• [Directions for this task]
Pull out every line in the data that has the string "基础伤害" in it.

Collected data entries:
════════
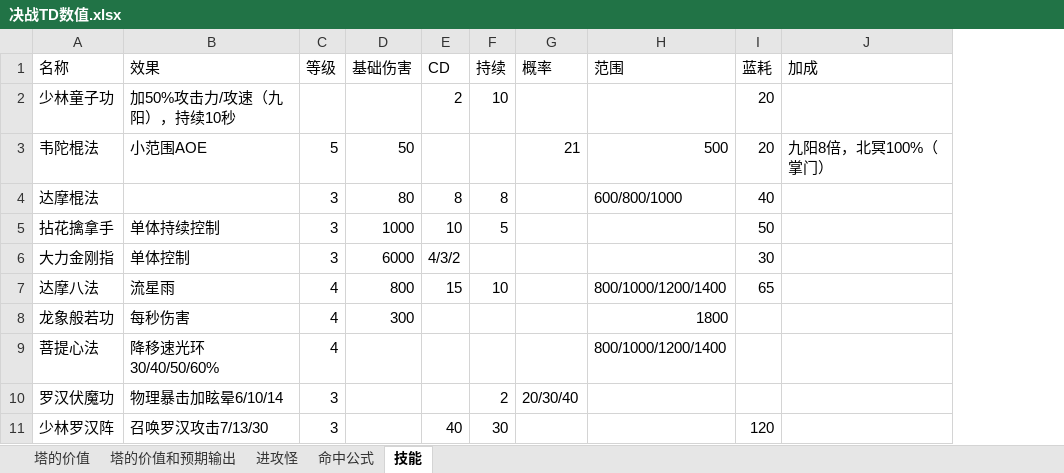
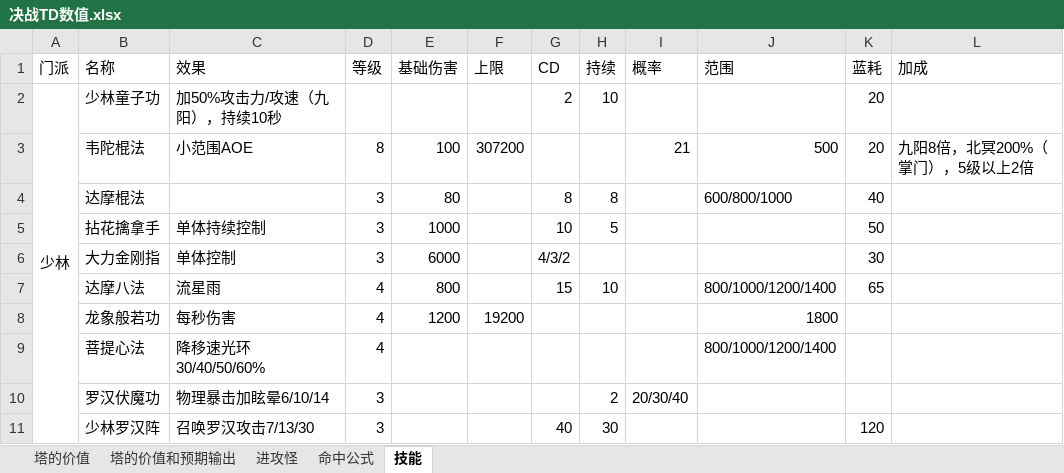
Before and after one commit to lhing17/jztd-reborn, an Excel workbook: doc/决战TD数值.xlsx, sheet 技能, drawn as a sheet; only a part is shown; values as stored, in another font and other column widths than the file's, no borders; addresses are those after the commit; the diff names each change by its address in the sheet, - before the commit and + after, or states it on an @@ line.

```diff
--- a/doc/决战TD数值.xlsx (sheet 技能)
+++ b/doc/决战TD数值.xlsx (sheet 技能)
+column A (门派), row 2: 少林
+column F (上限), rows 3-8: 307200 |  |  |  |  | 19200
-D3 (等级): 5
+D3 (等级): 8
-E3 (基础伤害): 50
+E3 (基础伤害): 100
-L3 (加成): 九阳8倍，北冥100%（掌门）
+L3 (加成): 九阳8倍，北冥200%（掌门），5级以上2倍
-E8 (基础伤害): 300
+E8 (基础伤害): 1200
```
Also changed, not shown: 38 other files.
════════
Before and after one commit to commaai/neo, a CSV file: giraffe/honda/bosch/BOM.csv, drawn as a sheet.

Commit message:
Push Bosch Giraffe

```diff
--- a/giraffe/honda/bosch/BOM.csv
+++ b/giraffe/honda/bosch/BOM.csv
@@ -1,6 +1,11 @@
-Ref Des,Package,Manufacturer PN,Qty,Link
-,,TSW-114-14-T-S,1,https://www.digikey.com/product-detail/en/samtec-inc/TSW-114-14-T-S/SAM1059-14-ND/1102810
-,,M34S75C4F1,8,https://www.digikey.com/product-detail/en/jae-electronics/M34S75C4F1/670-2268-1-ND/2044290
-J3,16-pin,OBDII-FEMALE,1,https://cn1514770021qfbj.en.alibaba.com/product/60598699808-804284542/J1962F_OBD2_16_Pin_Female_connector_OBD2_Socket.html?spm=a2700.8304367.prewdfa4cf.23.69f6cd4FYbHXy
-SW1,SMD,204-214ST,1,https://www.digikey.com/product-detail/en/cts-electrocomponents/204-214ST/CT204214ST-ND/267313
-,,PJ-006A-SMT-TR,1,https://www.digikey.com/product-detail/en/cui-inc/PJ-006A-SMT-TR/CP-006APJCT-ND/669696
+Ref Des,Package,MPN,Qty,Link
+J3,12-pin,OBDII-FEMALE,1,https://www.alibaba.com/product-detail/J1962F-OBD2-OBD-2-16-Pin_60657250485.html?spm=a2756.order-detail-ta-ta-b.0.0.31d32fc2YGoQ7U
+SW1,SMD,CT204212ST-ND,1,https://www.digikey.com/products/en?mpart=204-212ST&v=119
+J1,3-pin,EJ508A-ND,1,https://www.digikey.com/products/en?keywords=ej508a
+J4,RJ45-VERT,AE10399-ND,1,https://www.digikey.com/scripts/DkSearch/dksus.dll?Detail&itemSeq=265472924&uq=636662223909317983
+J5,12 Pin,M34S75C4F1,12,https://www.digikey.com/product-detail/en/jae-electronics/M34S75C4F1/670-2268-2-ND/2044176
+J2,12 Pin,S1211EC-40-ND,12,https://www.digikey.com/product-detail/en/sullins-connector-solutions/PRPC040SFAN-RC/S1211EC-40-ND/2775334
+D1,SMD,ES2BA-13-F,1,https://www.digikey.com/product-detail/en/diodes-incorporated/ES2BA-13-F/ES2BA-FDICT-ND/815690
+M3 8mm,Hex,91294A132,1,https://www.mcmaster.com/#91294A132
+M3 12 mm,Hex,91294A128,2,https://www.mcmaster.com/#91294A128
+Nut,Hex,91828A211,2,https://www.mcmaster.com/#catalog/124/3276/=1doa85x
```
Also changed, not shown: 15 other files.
════════
• [Problem solution]
-E3 (基础伤害): 50
+E3 (基础伤害): 100
-E8 (基础伤害): 300
+E8 (基础伤害): 1200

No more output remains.